═════ Extracted data
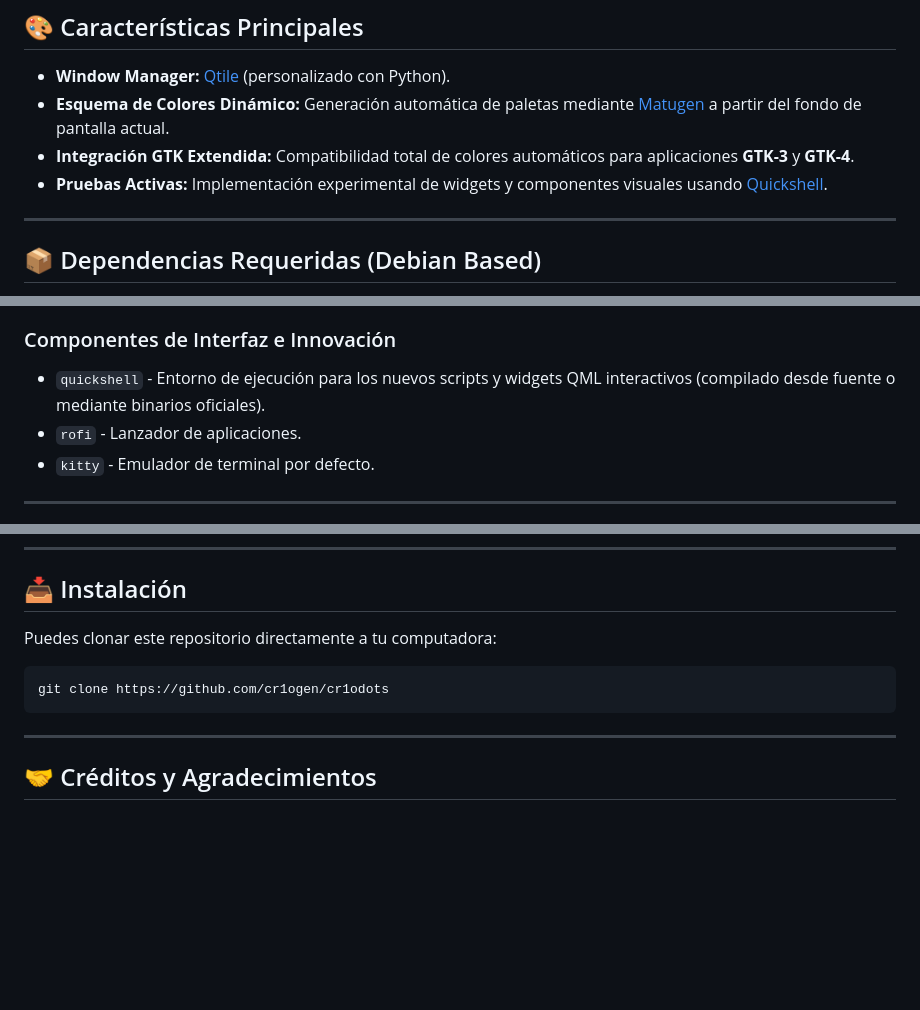
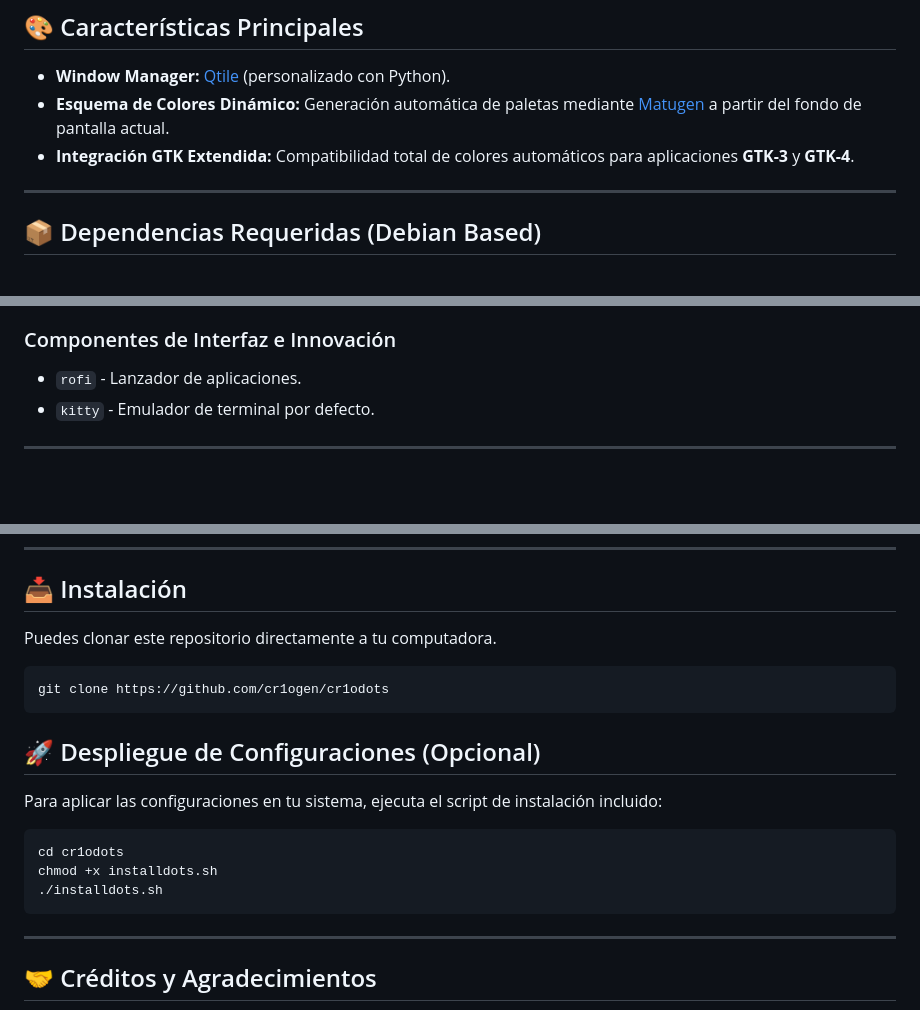
Before and after one commit to cr1ogen/cr1odots, a Markdown page: README.md, 3 parts joined by grey strips. GitHub-like rendering; blank space fills up the shorter version.

Commit message:
Update README with deployment instructions and cleanup
Removed experimental widget implementation mention and added optional deployment instructions for configurations.

````diff
--- a/README.md
+++ b/README.md
@@ -26,7 +26,6 @@ Aquí puedes ver cómo luce el entorno actualmente:
 *   **Window Manager:** [Qtile](https://qtile.org) (personalizado con Python).
 *   **Esquema de Colores Dinámico:** Generación automática de paletas mediante [Matugen](https://github.com/InioX/matugen) a partir del fondo de pantalla actual.
 *   **Integración GTK Extendida:** Compatibilidad total de colores automáticos para aplicaciones **GTK-3** y **GTK-4**.
-*   **Pruebas Activas:** Implementación experimental de widgets y componentes visuales usando [Quickshell](https://quickshell.org).
 
 ---
 
@@ -43,7 +42,6 @@ Para que todas las funciones de este entorno corran correctamente en **Debian**,
 *   `mpvpaper` - Motor backend utilizado por Waypaper para reproducir e inyectar videos como fondos de pantalla animados.
 
 ### Componentes de Interfaz e Innovación
-*   `quickshell` - Entorno de ejecución para los nuevos scripts y widgets QML interactivos (compilado desde fuente o mediante binarios oficiales).
 *   `rofi` - Lanzador de aplicaciones.
 *   `kitty` - Emulador de terminal por defecto.
 
@@ -68,10 +66,20 @@ A continuación se listan las combinaciones de teclas por defecto configuradas e
 
 ## 📥 Instalación
 
-Puedes clonar este repositorio directamente a tu computadora:
+Puedes clonar este repositorio directamente a tu computadora.
 
 ```bash
 git clone https://github.com/cr1ogen/cr1odots
+```
+
+## 🚀 Despliegue de Configuraciones (Opcional)
+
+Para aplicar las configuraciones en tu sistema, ejecuta el script de instalación incluido:
+
+```bash
+cd cr1odots
+chmod +x installdots.sh
+./installdots.sh
 ```
 
 ---
````
Also changed, not shown: other parts of README.md (+1 -1 lines).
══════════
Aim of the exercise
Please make an exact copy of the records, leaving out any picture.

Task solution
Before and after one commit to cr1ogen/cr1odots, a Markdown page: README.md, 3 parts joined by grey strips. GitHub-like rendering; blank space fills up the shorter version.

Commit message:
Update README with deployment instructions and cleanup
Removed experimental widget implementation mention and added optional deployment instructions for configurations.

````diff
--- a/README.md
+++ b/README.md
@@ -26,7 +26,6 @@ Aquí puedes ver cómo luce el entorno actualmente:
 *   **Window Manager:** [Qtile](https://qtile.org) (personalizado con Python).
 *   **Esquema de Colores Dinámico:** Generación automática de paletas mediante [Matugen](https://github.com/InioX/matugen) a partir del fondo de pantalla actual.
 *   **Integración GTK Extendida:** Compatibilidad total de colores automáticos para aplicaciones **GTK-3** y **GTK-4**.
-*   **Pruebas Activas:** Implementación experimental de widgets y componentes visuales usando [Quickshell](https://quickshell.org).
 
 ---
 
@@ -43,7 +42,6 @@ Para que todas las funciones de este entorno corran correctamente en **Debian**,
 *   `mpvpaper` - Motor backend utilizado por Waypaper para reproducir e inyectar videos como fondos de pantalla animados.
 
 ### Componentes de Interfaz e Innovación
-*   `quickshell` - Entorno de ejecución para los nuevos scripts y widgets QML interactivos (compilado desde fuente o mediante binarios oficiales).
 *   `rofi` - Lanzador de aplicaciones.
 *   `kitty` - Emulador de terminal por defecto.
 
@@ -68,10 +66,20 @@ A continuación se listan las combinaciones de teclas por defecto configuradas e
 
 ## 📥 Instalación
 
-Puedes clonar este repositorio directamente a tu computadora:
+Puedes clonar este repositorio directamente a tu computadora.
 
 ```bash
 git clone https://github.com/cr1ogen/cr1odots
+```
+
+## 🚀 Despliegue de Configuraciones (Opcional)
+
+Para aplicar las configuraciones en tu sistema, ejecuta el script de instalación incluido:
+
+```bash
+cd cr1odots
+chmod +x installdots.sh
+./installdots.sh
 ```
 
 ---
````
Also changed, not shown: other parts of README.md (+1 -1 lines).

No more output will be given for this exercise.